Activity —
Pick every line out of the entries below that holds the string "chrono", and report them.

Material to process —
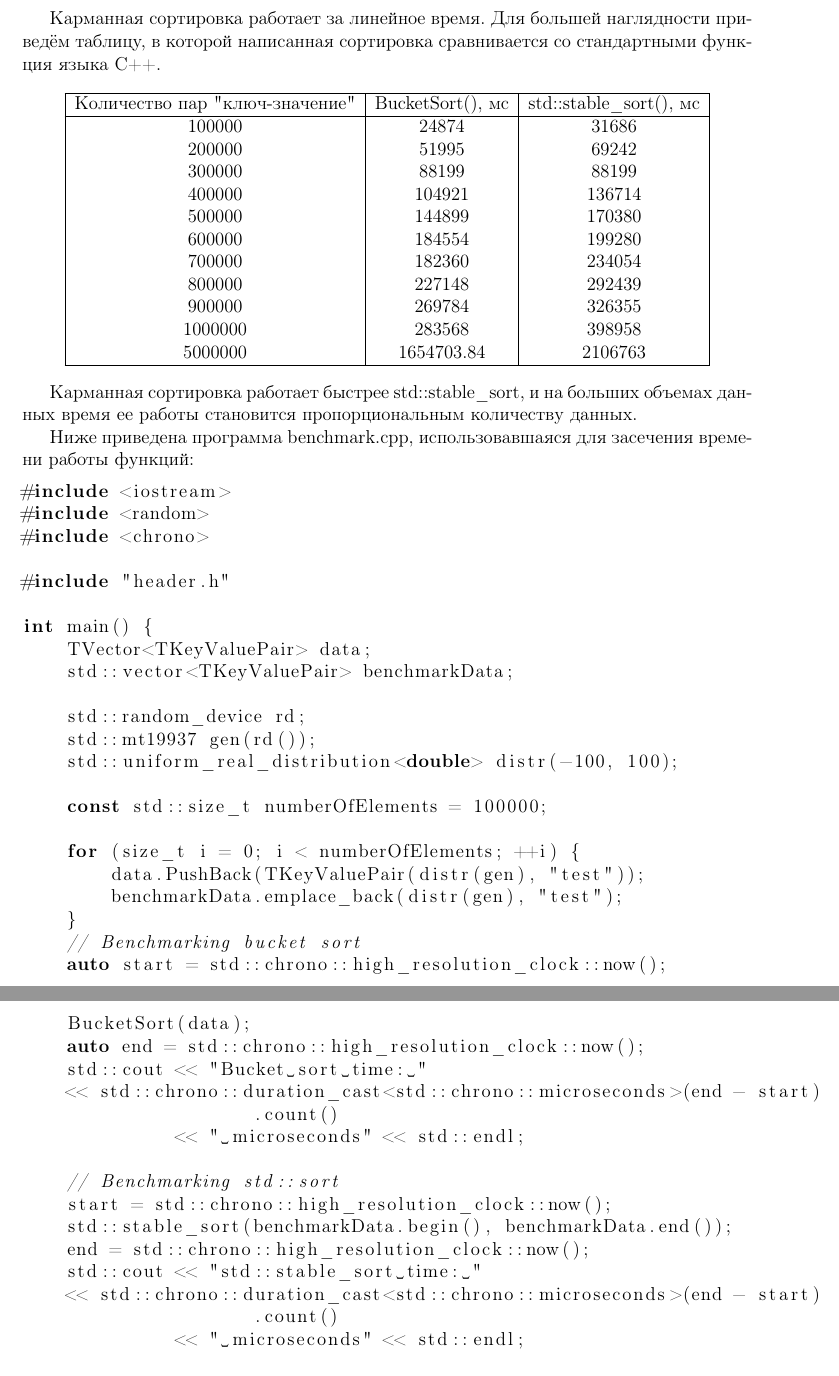
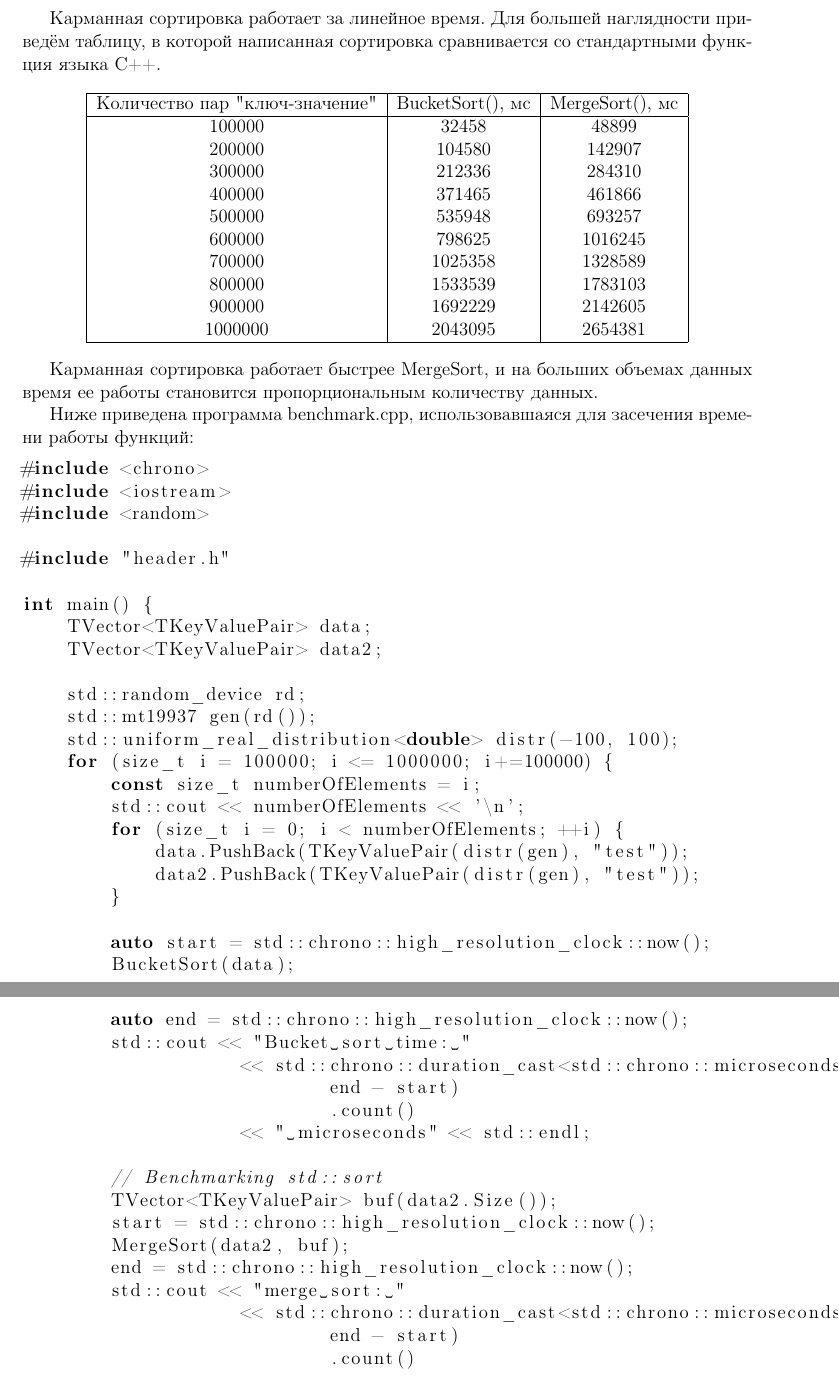
Before and after one commit to kochkozharov/da-labs, a LaTeX document (lab1/doc/report.tex): two parts of pages 4 and 5 of 5, joined at a grey line, cut so that both start at the same text. Compiled offline with pdfLaTeX.

Commit message:
benchmark

```diff
--- a/lab1/doc/report.tex
+++ b/lab1/doc/report.tex
@@ -137,67 +137,70 @@ void BucketSort(TVector<TKeyValuePair>& arr) {
 \begin{center}
 \begin{tabular}{ |c|c|c|c| }
     \hline
-    Количество пар "ключ-значение" & BucketSort(), мс & std::stable\_sort(), мс  \\
+    Количество пар "ключ-значение" & BucketSort(), мс & MergeSort(), мс  \\
     \hline
-    100000 & 24874 & 31686   \\
-    200000 & 51995 & 69242   \\
-    300000 & 88199 & 88199   \\
-    400000 & 104921 & 136714  \\
-    500000 & 144899 & 170380  \\
-    600000 & 184554 & 199280   \\
-    700000 & 182360 & 234054   \\
-    800000 & 227148 & 292439   \\
-    900000 & 269784 & 326355   \\
-    1000000 & 283568 & 398958  \\
-    5000000 & 1654703.84 & 2106763 \\
+    100000 & 32458 & 48899   \\
+    200000 & 104580 & 142907   \\
+    300000 & 212336 & 284310   \\
+    400000 & 371465 & 461866  \\
+    500000 & 535948 & 693257  \\
+    600000 & 798625 & 1016245   \\
+    700000 & 1025358 & 1328589   \\
+    800000 & 1533539 & 1783103   \\
+    900000 & 1692229 & 2142605   \\
+    1000000 & 2043095 & 2654381  \\
 
 
     \hline
     \end{tabular}
 \end{center}
 
-Карманная сортировка работает быстрее std::stable\_sort, и на больших объемах данных время ее работы становится пропорциональным
+Карманная сортировка работает быстрее MergeSort, и на больших объемах данных время ее работы становится пропорциональным
 количеству данных.
 
 Ниже приведена программа benchmark.cpp, использовавшаяся для засечения времени работы функций:
 \begin{lstlisting}[language=C++]
+#include <chrono>
 #include <iostream>
 #include <random>
-#include <chrono>
 
 #include "header.h"
 
 int main() {
     TVector<TKeyValuePair> data;
-    std::vector<TKeyValuePair> benchmarkData;
+    TVector<TKeyValuePair> data2;
 
     std::random_device rd;
     std::mt19937 gen(rd());
     std::uniform_real_distribution<double> distr(-100, 100);
-
-    const std::size_t numberOfElements = 100000;
-
+    for (size_t i = 100000; i <= 1000000; i+=100000) {
+        const size_t numberOfElements = i;
+        std::cout << numberOfElements << '\n';
         for (size_t i = 0; i < numberOfElements; ++i) {
             data.PushBack(TKeyValuePair(distr(gen), "test"));
-        benchmarkData.emplace_back(distr(gen), "test");
+            data2.PushBack(TKeyValuePair(distr(gen), "test"));
         }
-    // Benchmarking bucket sort
+
         auto start = std::chrono::high_resolution_clock::now();
         BucketSort(data);
         auto end = std::chrono::high_resolution_clock::now();
         std::cout << "Bucket sort time: "
-    << std::chrono::duration_cast<std::chrono::microseconds>(end - start)
+                    << std::chrono::duration_cast<std::chrono::microseconds>(
+                            end - start)
                             .count()
                     << " microseconds" << std::endl;
 
         // Benchmarking std::sort
+        TVector<TKeyValuePair> buf(data2.Size());
         start = std::chrono::high_resolution_clock::now();
-    std::stable_sort(benchmarkData.begin(), benchmarkData.end());
+        MergeSort(data2, buf);
         end = std::chrono::high_resolution_clock::now();
-    std::cout << "std::stable_sort time: "
-    << std::chrono::duration_cast<std::chrono::microseconds>(end - start)
+        std::cout << "merge sort: "
+                    << std::chrono::duration_cast<std::chrono::microseconds>(
+                            end - start)
                             .count()
                     << " microseconds" << std::endl;
+    }
 
     return 0;
 }
```
Also changed, not shown: lab1/doc/report.pdf, 2 other files. Lines whose indentation alone changed are shown as unchanged.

Output for this exercise —
+#include <chrono>
-#include <chrono>
         auto start = std::chrono::high_resolution_clock::now();
         auto end = std::chrono::high_resolution_clock::now();
-    << std::chrono::duration_cast<std::chrono::microseconds>(end - start)
+                    << std::chrono::duration_cast<std::chrono::microseconds>(
         start = std::chrono::high_resolution_clock::now();
         end = std::chrono::high_resolution_clock::now();
-    << std::chrono::duration_cast<std::chrono::microseconds>(end - start)
+                    << std::chrono::duration_cast<std::chrono::microseconds>(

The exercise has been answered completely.